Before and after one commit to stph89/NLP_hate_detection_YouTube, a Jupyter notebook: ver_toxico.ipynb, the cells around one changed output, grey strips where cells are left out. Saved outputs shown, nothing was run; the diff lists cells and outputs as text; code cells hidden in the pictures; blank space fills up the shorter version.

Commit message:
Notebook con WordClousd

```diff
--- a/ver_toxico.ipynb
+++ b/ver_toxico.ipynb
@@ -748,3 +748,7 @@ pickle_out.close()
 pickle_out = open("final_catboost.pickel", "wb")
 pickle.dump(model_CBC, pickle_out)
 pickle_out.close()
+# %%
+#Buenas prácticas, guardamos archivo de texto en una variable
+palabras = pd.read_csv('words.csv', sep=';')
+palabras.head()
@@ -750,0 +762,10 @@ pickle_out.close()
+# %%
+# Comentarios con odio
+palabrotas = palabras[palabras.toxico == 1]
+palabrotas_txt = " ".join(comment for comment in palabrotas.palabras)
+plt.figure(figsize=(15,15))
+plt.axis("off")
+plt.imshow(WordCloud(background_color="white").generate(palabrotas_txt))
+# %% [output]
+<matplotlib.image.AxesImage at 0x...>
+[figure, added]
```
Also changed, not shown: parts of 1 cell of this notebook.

===============

### WHAT TO WORK ON:
Please give back all of the records exactly as written.

### SOLUTION BELOW:
Before and after one commit to stph89/NLP_hate_detection_YouTube, a Jupyter notebook: ver_toxico.ipynb, the cells around one changed output, grey strips where cells are left out. Saved outputs shown, nothing was run; the diff lists cells and outputs as text; code cells hidden in the pictures; blank space fills up the shorter version.

Commit message:
Notebook con WordClousd

```diff
--- a/ver_toxico.ipynb
+++ b/ver_toxico.ipynb
@@ -748,3 +748,7 @@ pickle_out.close()
 pickle_out = open("final_catboost.pickel", "wb")
 pickle.dump(model_CBC, pickle_out)
 pickle_out.close()
+# %%
+#Buenas prácticas, guardamos archivo de texto en una variable
+palabras = pd.read_csv('words.csv', sep=';')
+palabras.head()
@@ -750,0 +762,10 @@ pickle_out.close()
+# %%
+# Comentarios con odio
+palabrotas = palabras[palabras.toxico == 1]
+palabrotas_txt = " ".join(comment for comment in palabrotas.palabras)
+plt.figure(figsize=(15,15))
+plt.axis("off")
+plt.imshow(WordCloud(background_color="white").generate(palabrotas_txt))
+# %% [output]
+<matplotlib.image.AxesImage at 0x...>
+[figure, added]
```
Also changed, not shown: parts of 1 cell of this notebook.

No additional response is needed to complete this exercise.